The cloud, driven by four big things, none of which are hype, and all of which are changing the way we compute.
- Power and cooling are expensive. Today, it costs far more to run computers than it does to buy them in the first place. To save on power, we’re building data centers near dams; for cooling, we’re considering using decommissioned ships. This is about economics and engineering.
- Demand is global. Storage itself may be cheap, but data processing at scale is hard to do. With millions of consumers using a service, putting data next to computing is the only way to satisfy them.
- Computing is ubiquitous. We’ve lost our desktop affinity. Most of the devices in the world that can access the Internet aren’t desktops; they’re cell phones. Keeping applications and content on a desktop isn’t just old-fashioned — it’s inconvenient.

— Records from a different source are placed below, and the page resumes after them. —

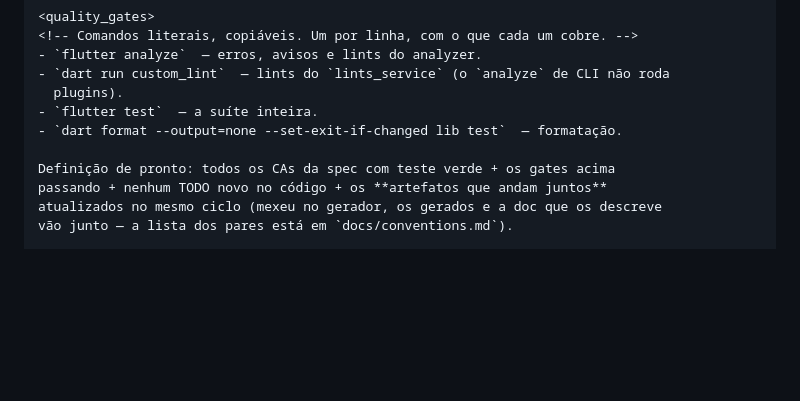
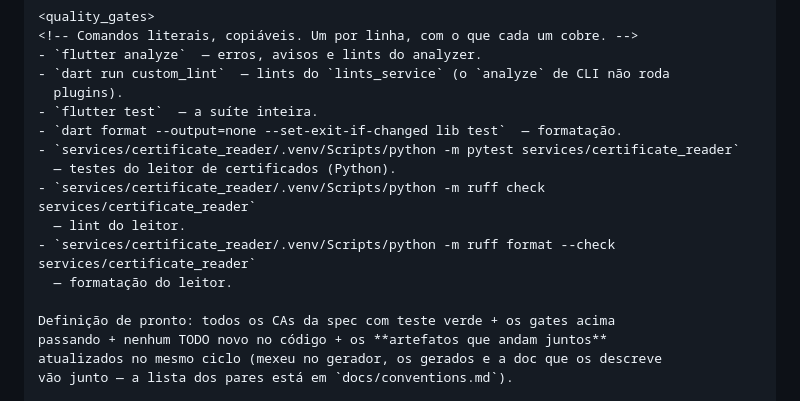
Before and after one commit to Vitor-Klein/Uni-Crono, a Markdown page: CLAUDE.md, the part around the change. Drawn GitHub-style; blank space fills up the shorter version.

Commit message:
docs: põe pytest e ruff do leitor de certificados nos gates

```diff
--- a/CLAUDE.md
+++ b/CLAUDE.md
@@ -113,6 +113,12 @@ está lá.
   plugins).
 - `flutter test`  — a suíte inteira.
 - `dart format --output=none --set-exit-if-changed lib test`  — formatação.
+- `services/certificate_reader/.venv/Scripts/python -m pytest services/certificate_reader`
+  — testes do leitor de certificados (Python).
+- `services/certificate_reader/.venv/Scripts/python -m ruff check services/certificate_reader`
+  — lint do leitor.
+- `services/certificate_reader/.venv/Scripts/python -m ruff format --check services/certificate_reader`
+  — formatação do leitor.
 
 Definição de pronto: todos os CAs da spec com teste verde + os gates acima
 passando + nenhum TODO novo no código + os **artefatos que andam juntos**
```
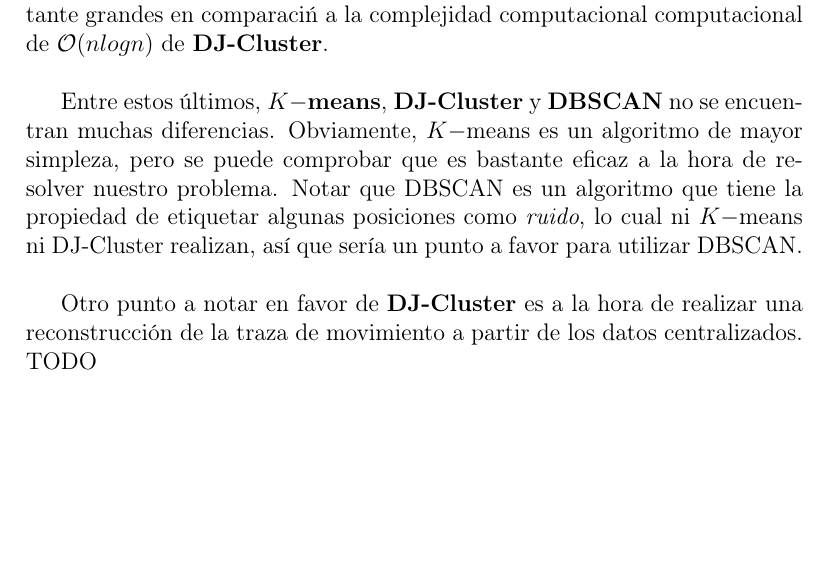
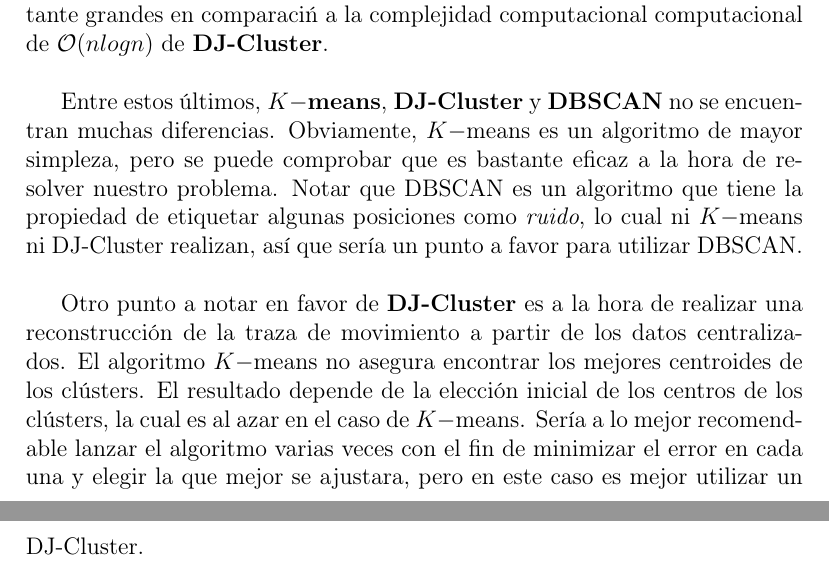
Before and after one commit to pbarbero/TFM, a LaTeX document (report/tfm.tex): part of page 44 of 51 before the commit and two parts of pages 44 and 45 of 52 after it, the two joined at a grey line, cut so that both start at the same text, the shorter picture padded with empty space. Compiled offline with pdfLaTeX.

Commit message:
edit conclusions

```diff
--- a/report/tfm.tex
+++ b/report/tfm.tex
@@ -1508,7 +1508,7 @@ Entre estos m\'etodos tambi\'en ha sido valorado el estudiar m\'etodos de \texti
 
 Entre estos \'ultimos, \textbf{$K-$means}, \textbf{DJ-Cluster} y \textbf{DBSCAN} no se encuentran muchas diferencias. Obviamente, $K-$means es un algoritmo de mayor simpleza, pero se puede comprobar que es bastante eficaz a la hora de resolver nuestro problema. Notar que DBSCAN es un algoritmo que tiene la propiedad de etiquetar algunas posiciones como \textit{ruido}, lo cual ni $K-$means ni DJ-Cluster realizan, as\'i que ser\'ia un punto a favor para utilizar DBSCAN.\\
 
-Otro punto a notar en favor de \textbf{DJ-Cluster} es a la hora de realizar una reconstrucci\'on de la traza de movimiento a partir de los datos centralizados. TODO
+Otro punto a notar en favor de \textbf{DJ-Cluster} es a la hora de realizar una reconstrucci\'on de la traza de movimiento a partir de los datos centralizados. El algoritmo $K-$means no asegura encontrar los mejores centroides de los cl\'usters. El resultado depende de la elecci\'on inicial de los centros de los cl\'usters, la cual es al azar en el caso de $K-$means. Ser\'ia a lo mejor recomendable lanzar el algoritmo varias veces con el fin de minimizar el error en cada una y elegir la que mejor se ajustara, pero en este caso es mejor utilizar un DJ-Cluster.
 
 
 \pagebreak
```
Also changed, not shown: report/tfm.pdf.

- Applications are built from massive, smart parts. Clouds give developers building blocks they couldn’t build themselves, from storage to authentication to friend feeds to CRM interfaces, letting coders stand on the shoulders of giants.